Regenerative grazing increases plant species

New life: Craig and Theresa Robinson were recognised in 2018 for responsible farming. Photo: Bum Nuts Australia.
New life: Craig and Theresa Robinson were recognised in 2018 for responsible farming. Photo: Bum Nuts Australia.

Egg producer Theresa Robinson of Bum Nuts Australia in Gunning has begun a journey into regenerative agriculture.

A paddock, about 100 acres, was rested for 18 months. Chooks roam free in the paddock, but graze only about 15 per cent of it, Mrs Robinson said.

Mrs Robinson said that by closing the paddock, a diverse species of plants was re-establishing, and it had attracted an abundance of insects. The soil was also storing the moisture for longer.
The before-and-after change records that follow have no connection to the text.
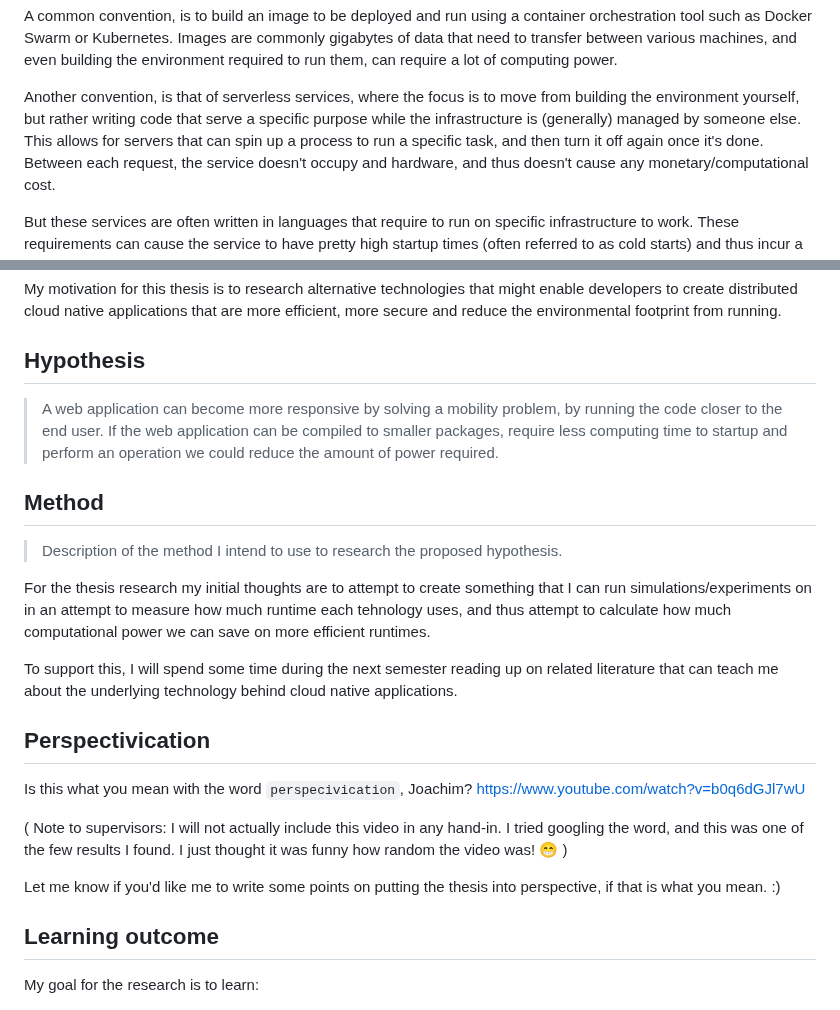
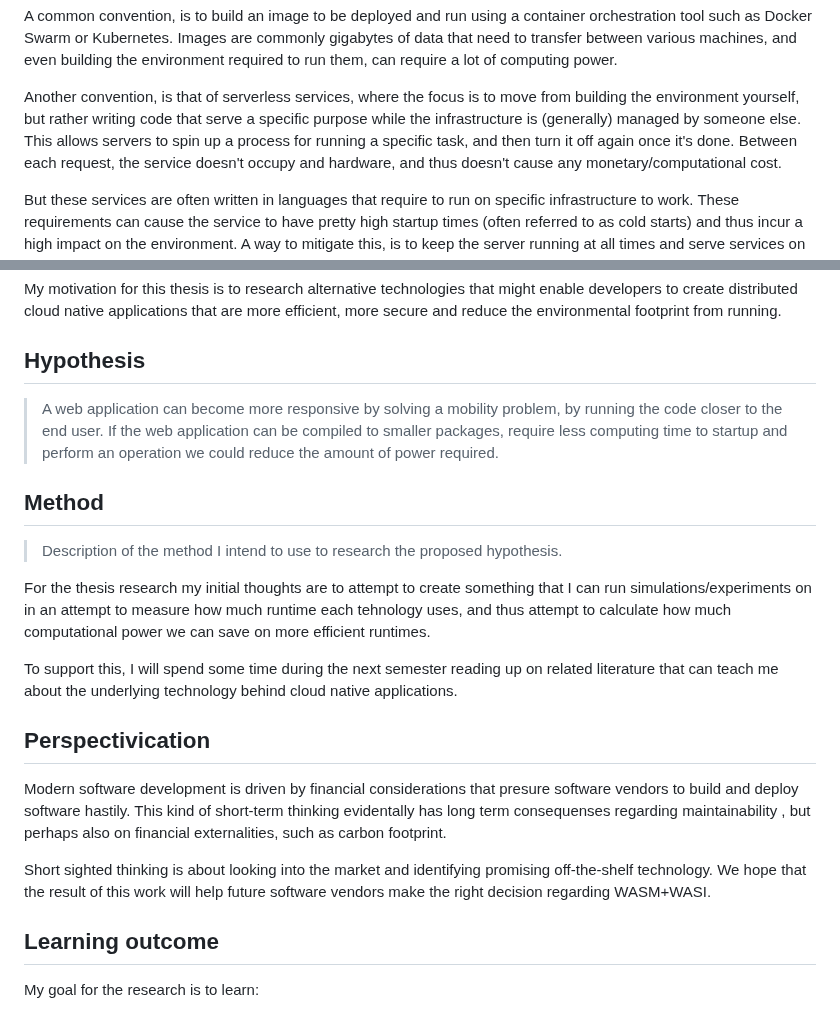
Before and after one commit to brehen/master-thesis, a Markdown page: docs/PROJECT_DESCRIPTION.md, 2 parts joined by grey strips. GitHub-like rendering.

Commit message:
perspectivation example

```diff
--- a/docs/PROJECT_DESCRIPTION.md
+++ b/docs/PROJECT_DESCRIPTION.md
@@ -60,7 +60,7 @@ computing power.
 Another convention, is that of serverless services, where the focus is
 to move from building the environment yourself, but rather writing code that
 serve a specific purpose while the infrastructure is (generally) managed by
-someone else. This allows for servers that can spin up a process to run a
+someone else. This allows servers to spin up a process for running a
 specific task, and then turn it off again once it's done. Between each
 request, the service doesn't occupy and hardware, and thus doesn't cause any
 monetary/computational cost.
@@ -81,6 +85,15 @@ enable developers to create distributed cloud native applications that are more
 efficient, more secure and reduce the environmental footprint from running.
 
 ## Hypothesis
+
+<!-- from Joachim : it seems to me like you are trying to express two
+different hypothesis here. Decide if your thesis is about mobility, or about
+deployment/orchestration. It sounds to me (based on the introduction), that
+you are converging on deployment. So the hypothesis should say "We can use
+technology T to solve problem X, and in doing so, we can build and deploy
+webapplications more efficiently than that which is the current
+convention". The hypothesis doesn't have to hold (your thesis is about doing
+the investigation, and concluding if it holds or not). -->
 
 > A web application can become more responsive by solving a mobility problem, by
 > running the code closer to the end user. If the web application can be
@@ -96,20 +109,24 @@ that I can run simulations/experiments on in an attempt to measure how much
 runtime each tehnology uses, and thus attempt to calculate how much
 computational power we can save on more efficient runtimes.
 
+<!-- from Joachim : Good, but can you design a more precise initial
+"measuring stick". Say, a list of 5 parameters that you think are important,
+and a description of how you intend to measure them?-->
+
 To support this, I will spend some time during the next semester reading up on
 related literature that can teach me about the underlying technology behind
 cloud native applications.
 
 ## Perspectivication
 
-Is this what you mean with the word `perspecivication`, Joachim?
-https://www.youtube.com/watch?v=b0q6dGJl7wU
+Modern software development is driven by financial considerations that
+presure software vendors to build and deploy software hastily. This kind of
+short-term thinking evidentally has long term consequenses regarding
+maintainability <!-- reference here -->,
+but perhaps also on financial externalities, such as carbon footprint.
 
-( Note to supervisors: I will not actually include this video in any hand-in. I
-tried googling the word, and this was one of the few results I found. I just
-thought it was funny how random the video was! 😁 )
-
-Let me know if you'd like me to write some points on putting the thesis into
-perspective, if that is what you mean. :)
+Short sighted thinking is about looking into the market and identifying
+promising off-the-shelf technology. We hope that the result of this work
+will help future software vendors make the right decision regarding WASM+WASI.
 
 ## Learning outcome
```
Also changed, not shown: other parts of docs/PROJECT_DESCRIPTION.md (+6 -0 lines).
“There are two beautiful plants that I haven’t seen before,” Mrs Robinson said. This included a Convolvulus erubescens, or Blushing Bindweed: “Indigenous Australians used the tuba root and boiled it and kneaded it into a dough," she said.

The other, Glycine Tabacina, was chewed. the tap-roots have a flavour like liquorice.

"There is an abundance of grasshoppers and butterflies which were attracted, and for the chickens it is a good natural source of protein," Mrs Robinson said.

In between chickens, there are also sheep on the 1000-acre property; they choose to rest paddocks and cell-graze.